What to work on:
Keep the wording of each record exactly the same when you repeat it, and leave out pictures.

Records for this task:
*** Begin section ***
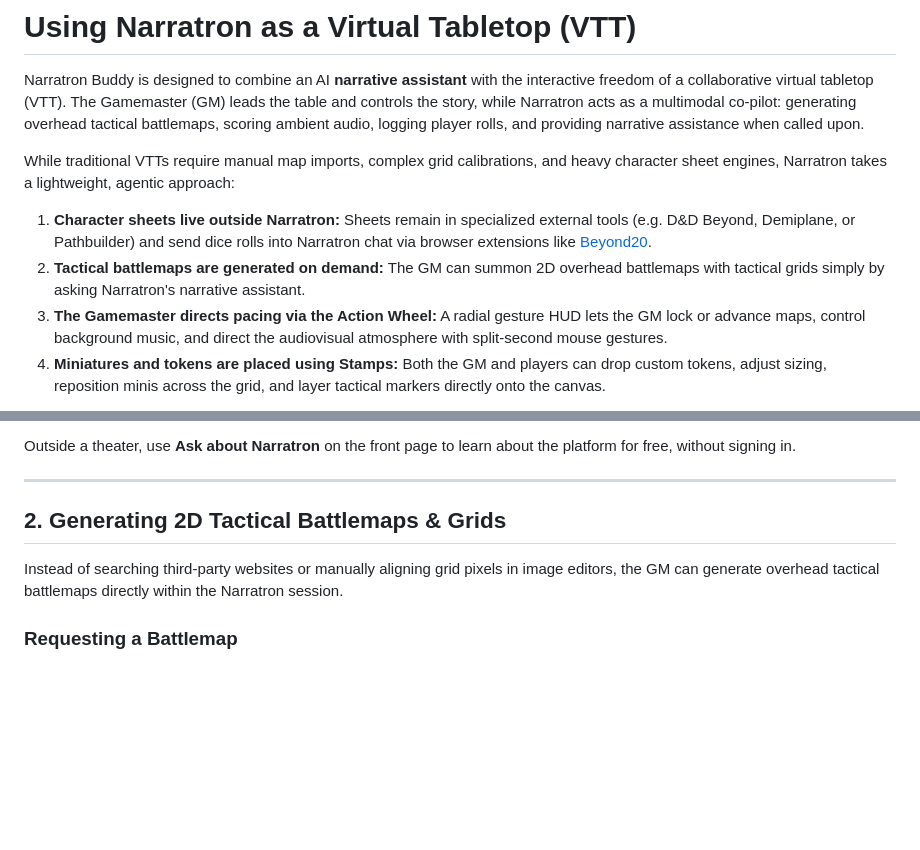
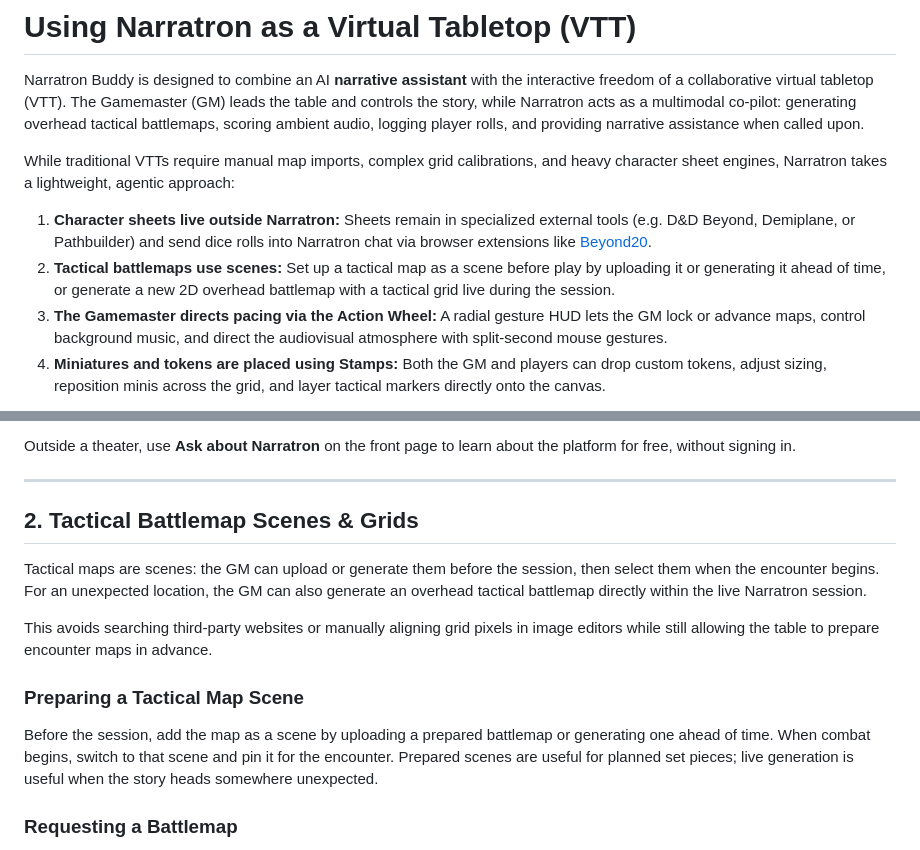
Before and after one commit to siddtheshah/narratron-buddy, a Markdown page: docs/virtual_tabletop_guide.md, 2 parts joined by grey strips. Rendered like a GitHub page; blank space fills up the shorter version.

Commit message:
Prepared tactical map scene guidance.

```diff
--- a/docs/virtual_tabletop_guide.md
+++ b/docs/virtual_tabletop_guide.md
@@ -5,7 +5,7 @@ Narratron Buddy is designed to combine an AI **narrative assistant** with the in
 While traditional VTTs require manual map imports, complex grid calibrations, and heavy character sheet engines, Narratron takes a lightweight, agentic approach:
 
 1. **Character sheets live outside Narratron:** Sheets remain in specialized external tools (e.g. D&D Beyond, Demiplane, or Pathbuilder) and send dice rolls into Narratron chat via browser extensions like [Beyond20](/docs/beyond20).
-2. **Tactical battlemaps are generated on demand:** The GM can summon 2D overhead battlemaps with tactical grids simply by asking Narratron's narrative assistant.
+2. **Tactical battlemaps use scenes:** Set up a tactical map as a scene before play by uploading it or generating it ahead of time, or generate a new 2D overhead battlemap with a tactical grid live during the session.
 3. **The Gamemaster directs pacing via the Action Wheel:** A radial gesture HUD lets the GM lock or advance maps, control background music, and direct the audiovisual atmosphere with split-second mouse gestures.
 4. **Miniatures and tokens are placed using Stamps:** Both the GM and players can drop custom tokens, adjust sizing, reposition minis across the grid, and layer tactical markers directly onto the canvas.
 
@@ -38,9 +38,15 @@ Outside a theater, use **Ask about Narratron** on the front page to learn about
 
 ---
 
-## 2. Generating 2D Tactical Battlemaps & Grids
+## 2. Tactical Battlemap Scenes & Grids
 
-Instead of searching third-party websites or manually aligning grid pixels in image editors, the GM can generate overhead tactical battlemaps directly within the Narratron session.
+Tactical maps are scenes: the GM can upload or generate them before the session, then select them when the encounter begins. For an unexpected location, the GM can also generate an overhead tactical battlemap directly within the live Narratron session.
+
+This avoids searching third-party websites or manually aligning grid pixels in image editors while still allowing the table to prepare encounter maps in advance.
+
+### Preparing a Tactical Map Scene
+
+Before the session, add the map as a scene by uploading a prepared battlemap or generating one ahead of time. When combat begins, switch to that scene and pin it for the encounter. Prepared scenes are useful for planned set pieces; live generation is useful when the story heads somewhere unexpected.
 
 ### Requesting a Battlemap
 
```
*** End section ***
Result of this exercise:
Before and after one commit to siddtheshah/narratron-buddy, a Markdown page: docs/virtual_tabletop_guide.md, 2 parts joined by grey strips. Rendered like a GitHub page; blank space fills up the shorter version.

Commit message:
Prepared tactical map scene guidance.

```diff
--- a/docs/virtual_tabletop_guide.md
+++ b/docs/virtual_tabletop_guide.md
@@ -5,7 +5,7 @@ Narratron Buddy is designed to combine an AI **narrative assistant** with the in
 While traditional VTTs require manual map imports, complex grid calibrations, and heavy character sheet engines, Narratron takes a lightweight, agentic approach:
 
 1. **Character sheets live outside Narratron:** Sheets remain in specialized external tools (e.g. D&D Beyond, Demiplane, or Pathbuilder) and send dice rolls into Narratron chat via browser extensions like [Beyond20](/docs/beyond20).
-2. **Tactical battlemaps are generated on demand:** The GM can summon 2D overhead battlemaps with tactical grids simply by asking Narratron's narrative assistant.
+2. **Tactical battlemaps use scenes:** Set up a tactical map as a scene before play by uploading it or generating it ahead of time, or generate a new 2D overhead battlemap with a tactical grid live during the session.
 3. **The Gamemaster directs pacing via the Action Wheel:** A radial gesture HUD lets the GM lock or advance maps, control background music, and direct the audiovisual atmosphere with split-second mouse gestures.
 4. **Miniatures and tokens are placed using Stamps:** Both the GM and players can drop custom tokens, adjust sizing, reposition minis across the grid, and layer tactical markers directly onto the canvas.
 
@@ -38,9 +38,15 @@ Outside a theater, use **Ask about Narratron** on the front page to learn about
 
 ---
 
-## 2. Generating 2D Tactical Battlemaps & Grids
+## 2. Tactical Battlemap Scenes & Grids
 
-Instead of searching third-party websites or manually aligning grid pixels in image editors, the GM can generate overhead tactical battlemaps directly within the Narratron session.
+Tactical maps are scenes: the GM can upload or generate them before the session, then select them when the encounter begins. For an unexpected location, the GM can also generate an overhead tactical battlemap directly within the live Narratron session.
+
+This avoids searching third-party websites or manually aligning grid pixels in image editors while still allowing the table to prepare encounter maps in advance.
+
+### Preparing a Tactical Map Scene
+
+Before the session, add the map as a scene by uploading a prepared battlemap or generating one ahead of time. When combat begins, switch to that scene and pin it for the encounter. Prepared scenes are useful for planned set pieces; live generation is useful when the story heads somewhere unexpected.
 
 ### Requesting a Battlemap
 
```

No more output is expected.